The two years since Russia joined the World Trade Organization have brought a number of benefits, due to the expansion of free trade. Indeed, one need look no further than Russia’s auto market to see a case in point. Of course, car dealerships in Russia began consolidating in the early 2000s, before Russia’s WTO membership. Foreign automakers had brought modern business processes, training programs, recruitment methods and certification, logistics and sales systems to Russia. This facilitated the creation of an advanced niche in the Russian economy. Since then, some €12-13 billion has been invested in dealership enterprises built by private investors in Russia.

By the time Russia joined the WTO, car dealerships were springing up like mushrooms in Russia and foreign vehicles were extremely popular. None the less, Russia’s participation in the WTO served as a major step toward integration into the world business community. Lower import duties on automobiles opened doors for everyone involved: importers, dealers and consumers.

Lower prices had a positive impact on sales. The market expanded year-on-year in 2012, and its decline in 2013 would have been much more dramatic had there been no customs duties. Even the Russian government’s protectionist measures – levying a recycling fee on importers on account of reduced import duties – had an entirely beneficial effect on the market. This made it possible for Russia to establish a business associated with vehicle recycling, which, in turn, stimulated demand. Russians started to get rid of their old cars and buy new ones. On the one hand, of course, automakers were the losers in that they had to pay a recycling fee. But on the other hand, the recycling fee created additional preconditions for buying a car. In other words, had there been no recycling fee, new car sales may have been lower.

WTO accession not only spurred demand in the Russian auto market, but also helped establish an auto recycling process. Overall, more openness has been a positive.

Vladimir Mozhenkov, vice president of the AvtoSpetsTsentr Group.
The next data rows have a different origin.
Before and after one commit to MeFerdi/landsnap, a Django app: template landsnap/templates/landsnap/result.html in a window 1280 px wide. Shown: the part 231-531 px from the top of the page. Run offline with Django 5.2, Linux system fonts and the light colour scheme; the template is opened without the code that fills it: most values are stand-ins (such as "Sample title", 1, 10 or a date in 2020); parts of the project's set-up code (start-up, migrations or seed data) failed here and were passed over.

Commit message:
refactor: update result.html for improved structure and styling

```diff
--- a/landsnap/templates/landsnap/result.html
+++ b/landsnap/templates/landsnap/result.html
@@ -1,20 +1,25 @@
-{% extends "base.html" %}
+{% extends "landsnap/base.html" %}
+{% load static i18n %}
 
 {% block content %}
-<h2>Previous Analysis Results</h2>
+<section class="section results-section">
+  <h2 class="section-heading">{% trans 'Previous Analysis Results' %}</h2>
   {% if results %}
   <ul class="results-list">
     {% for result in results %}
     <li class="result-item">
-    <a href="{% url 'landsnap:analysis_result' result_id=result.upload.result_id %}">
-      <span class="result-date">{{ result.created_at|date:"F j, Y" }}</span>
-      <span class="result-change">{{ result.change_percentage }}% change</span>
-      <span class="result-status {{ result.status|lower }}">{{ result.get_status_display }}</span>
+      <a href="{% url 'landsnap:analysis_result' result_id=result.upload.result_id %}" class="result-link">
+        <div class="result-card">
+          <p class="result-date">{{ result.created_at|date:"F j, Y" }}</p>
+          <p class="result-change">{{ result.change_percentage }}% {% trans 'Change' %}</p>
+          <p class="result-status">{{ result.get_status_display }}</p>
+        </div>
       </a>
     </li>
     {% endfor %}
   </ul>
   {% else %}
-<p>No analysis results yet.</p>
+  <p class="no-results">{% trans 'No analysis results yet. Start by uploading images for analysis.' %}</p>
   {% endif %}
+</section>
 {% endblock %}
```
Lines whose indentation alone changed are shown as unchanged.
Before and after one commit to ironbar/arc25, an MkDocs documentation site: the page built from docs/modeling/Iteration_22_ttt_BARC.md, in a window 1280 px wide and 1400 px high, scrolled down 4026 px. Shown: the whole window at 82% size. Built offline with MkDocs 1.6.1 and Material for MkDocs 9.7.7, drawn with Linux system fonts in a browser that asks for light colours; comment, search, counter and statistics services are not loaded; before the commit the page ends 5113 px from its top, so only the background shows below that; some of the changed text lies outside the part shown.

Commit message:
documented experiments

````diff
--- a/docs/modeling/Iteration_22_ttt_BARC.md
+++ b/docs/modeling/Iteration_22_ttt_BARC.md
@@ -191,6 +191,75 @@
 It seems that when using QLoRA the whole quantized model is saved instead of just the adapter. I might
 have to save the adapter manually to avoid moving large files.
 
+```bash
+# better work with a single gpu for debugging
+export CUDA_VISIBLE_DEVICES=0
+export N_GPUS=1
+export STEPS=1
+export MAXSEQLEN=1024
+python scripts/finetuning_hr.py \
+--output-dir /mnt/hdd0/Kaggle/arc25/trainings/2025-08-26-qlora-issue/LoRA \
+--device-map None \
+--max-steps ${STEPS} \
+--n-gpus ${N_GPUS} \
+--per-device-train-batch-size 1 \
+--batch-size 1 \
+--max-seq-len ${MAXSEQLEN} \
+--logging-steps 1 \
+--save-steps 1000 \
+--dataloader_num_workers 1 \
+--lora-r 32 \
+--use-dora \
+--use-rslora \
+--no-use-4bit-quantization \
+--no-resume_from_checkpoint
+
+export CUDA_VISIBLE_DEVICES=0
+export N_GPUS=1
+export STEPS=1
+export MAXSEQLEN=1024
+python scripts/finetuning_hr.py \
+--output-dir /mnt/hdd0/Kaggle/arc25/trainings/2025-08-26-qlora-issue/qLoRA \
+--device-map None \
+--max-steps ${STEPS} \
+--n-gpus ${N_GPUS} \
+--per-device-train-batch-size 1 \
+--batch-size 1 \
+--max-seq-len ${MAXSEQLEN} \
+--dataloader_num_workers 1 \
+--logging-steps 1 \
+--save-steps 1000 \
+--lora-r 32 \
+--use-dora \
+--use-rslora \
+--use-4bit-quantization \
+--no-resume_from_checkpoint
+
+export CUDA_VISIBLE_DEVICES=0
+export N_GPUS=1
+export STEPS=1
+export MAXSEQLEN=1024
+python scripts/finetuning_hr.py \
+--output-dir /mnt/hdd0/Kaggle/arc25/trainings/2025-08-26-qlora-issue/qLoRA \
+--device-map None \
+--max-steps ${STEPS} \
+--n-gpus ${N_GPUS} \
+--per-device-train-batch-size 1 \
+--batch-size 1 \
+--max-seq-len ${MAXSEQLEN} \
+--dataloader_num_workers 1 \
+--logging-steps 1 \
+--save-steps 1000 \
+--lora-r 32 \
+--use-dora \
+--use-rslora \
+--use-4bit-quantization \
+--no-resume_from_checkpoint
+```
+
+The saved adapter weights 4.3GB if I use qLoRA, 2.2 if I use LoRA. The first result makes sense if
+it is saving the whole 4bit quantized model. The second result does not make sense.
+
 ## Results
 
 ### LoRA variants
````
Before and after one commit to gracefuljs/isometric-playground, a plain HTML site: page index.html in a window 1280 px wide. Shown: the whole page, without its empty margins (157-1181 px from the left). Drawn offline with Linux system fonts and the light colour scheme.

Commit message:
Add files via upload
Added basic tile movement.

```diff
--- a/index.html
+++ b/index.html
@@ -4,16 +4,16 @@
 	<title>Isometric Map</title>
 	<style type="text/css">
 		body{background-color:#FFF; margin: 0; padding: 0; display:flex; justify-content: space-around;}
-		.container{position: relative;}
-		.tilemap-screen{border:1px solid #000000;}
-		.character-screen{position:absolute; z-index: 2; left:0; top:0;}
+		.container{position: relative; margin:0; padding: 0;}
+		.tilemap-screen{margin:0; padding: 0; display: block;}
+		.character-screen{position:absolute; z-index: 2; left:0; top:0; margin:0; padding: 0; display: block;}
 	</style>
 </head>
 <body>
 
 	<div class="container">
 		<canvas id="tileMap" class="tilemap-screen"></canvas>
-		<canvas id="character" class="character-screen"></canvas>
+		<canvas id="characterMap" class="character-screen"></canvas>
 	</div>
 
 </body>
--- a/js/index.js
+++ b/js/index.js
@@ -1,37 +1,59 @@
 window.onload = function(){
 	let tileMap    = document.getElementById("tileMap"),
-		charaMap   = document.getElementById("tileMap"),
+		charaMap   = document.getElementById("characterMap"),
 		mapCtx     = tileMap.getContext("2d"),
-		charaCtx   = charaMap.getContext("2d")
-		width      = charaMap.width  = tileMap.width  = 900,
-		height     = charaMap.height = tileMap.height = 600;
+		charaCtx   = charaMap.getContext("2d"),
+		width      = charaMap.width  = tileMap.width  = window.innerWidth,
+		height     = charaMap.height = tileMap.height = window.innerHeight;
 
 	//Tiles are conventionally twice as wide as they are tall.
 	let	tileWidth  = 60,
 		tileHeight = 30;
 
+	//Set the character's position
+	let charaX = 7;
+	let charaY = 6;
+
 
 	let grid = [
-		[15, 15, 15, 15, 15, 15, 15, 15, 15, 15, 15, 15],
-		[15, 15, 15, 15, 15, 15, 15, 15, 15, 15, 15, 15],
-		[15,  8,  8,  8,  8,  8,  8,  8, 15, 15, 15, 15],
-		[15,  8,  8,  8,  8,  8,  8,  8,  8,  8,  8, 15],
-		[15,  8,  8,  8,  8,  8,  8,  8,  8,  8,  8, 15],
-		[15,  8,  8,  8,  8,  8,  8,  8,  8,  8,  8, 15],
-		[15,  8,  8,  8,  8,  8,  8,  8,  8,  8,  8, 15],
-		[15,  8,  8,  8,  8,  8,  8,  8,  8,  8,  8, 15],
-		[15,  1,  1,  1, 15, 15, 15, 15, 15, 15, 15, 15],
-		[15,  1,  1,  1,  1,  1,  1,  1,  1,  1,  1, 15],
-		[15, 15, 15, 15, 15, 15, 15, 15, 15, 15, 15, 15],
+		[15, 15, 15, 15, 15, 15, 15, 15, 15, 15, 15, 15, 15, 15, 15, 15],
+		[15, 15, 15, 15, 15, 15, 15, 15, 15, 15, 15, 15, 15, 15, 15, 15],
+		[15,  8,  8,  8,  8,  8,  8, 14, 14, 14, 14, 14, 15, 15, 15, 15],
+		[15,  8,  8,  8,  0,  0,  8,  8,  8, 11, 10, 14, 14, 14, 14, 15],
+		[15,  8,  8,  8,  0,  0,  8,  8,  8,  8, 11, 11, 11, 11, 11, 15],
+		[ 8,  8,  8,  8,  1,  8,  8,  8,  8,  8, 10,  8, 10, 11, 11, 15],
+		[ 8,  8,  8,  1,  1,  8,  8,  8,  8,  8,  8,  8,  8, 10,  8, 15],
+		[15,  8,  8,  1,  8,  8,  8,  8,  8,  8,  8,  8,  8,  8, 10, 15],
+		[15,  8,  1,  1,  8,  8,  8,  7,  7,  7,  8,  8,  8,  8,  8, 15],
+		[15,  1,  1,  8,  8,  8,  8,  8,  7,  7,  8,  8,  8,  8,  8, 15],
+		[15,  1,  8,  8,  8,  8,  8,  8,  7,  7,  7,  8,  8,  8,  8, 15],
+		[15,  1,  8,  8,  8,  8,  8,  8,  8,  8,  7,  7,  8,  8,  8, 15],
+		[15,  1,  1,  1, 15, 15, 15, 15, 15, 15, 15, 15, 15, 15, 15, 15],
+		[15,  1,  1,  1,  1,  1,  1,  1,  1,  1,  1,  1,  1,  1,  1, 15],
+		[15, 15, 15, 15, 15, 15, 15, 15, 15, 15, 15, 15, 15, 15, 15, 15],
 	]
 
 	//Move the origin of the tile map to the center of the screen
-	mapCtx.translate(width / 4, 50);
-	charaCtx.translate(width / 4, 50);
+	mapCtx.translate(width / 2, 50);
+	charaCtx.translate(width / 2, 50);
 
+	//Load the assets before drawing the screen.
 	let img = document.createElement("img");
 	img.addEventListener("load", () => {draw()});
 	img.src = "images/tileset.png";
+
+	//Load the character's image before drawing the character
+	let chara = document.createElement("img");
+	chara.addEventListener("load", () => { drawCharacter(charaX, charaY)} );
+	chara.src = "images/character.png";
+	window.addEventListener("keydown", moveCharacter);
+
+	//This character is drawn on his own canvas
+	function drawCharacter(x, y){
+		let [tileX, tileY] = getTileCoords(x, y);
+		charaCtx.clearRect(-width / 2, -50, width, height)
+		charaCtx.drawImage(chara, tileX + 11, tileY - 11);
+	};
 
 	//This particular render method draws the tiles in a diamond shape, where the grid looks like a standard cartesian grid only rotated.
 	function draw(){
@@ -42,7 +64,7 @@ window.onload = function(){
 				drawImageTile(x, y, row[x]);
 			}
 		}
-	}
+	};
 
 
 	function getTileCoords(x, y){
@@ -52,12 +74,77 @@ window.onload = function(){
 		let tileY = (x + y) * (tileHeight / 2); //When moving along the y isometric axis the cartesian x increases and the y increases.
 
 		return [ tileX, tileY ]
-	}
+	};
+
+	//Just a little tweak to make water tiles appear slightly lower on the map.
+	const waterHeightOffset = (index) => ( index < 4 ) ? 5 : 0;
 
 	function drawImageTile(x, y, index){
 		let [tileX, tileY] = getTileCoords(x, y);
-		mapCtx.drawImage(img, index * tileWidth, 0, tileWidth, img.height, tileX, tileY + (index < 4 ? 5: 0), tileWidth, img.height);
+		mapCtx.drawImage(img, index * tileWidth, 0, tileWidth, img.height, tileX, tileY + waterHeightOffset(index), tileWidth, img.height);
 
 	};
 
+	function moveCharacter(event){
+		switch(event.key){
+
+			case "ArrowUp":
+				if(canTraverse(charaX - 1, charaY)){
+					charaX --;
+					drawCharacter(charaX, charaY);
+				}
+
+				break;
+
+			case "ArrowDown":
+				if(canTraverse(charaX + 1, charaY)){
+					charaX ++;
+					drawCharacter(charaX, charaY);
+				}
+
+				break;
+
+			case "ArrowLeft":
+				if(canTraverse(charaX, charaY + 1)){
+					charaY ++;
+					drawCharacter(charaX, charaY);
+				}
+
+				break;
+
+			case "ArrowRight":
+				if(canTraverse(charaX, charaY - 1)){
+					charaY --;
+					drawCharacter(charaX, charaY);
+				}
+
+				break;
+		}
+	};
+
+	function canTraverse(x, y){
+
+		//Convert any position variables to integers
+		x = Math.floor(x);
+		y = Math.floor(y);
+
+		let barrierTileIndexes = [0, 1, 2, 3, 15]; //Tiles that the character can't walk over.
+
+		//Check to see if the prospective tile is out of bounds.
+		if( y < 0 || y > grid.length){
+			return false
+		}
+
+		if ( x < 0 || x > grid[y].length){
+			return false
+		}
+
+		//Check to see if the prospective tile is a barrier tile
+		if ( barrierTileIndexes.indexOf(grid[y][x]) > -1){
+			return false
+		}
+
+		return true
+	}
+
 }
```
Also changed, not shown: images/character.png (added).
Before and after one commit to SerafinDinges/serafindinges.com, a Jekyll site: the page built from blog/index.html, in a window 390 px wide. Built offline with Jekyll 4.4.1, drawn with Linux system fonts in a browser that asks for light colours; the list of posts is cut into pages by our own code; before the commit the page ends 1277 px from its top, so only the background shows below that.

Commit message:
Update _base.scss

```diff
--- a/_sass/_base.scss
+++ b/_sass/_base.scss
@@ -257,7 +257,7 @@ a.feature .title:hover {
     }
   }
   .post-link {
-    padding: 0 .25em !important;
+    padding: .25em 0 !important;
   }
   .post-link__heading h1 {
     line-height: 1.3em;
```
All rights reserved by Rossiyskaya Gazeta.

More exciting stories and videos on Russia Beyond's Facebook page

This website uses cookies. Click here to find out more.

Accept cookies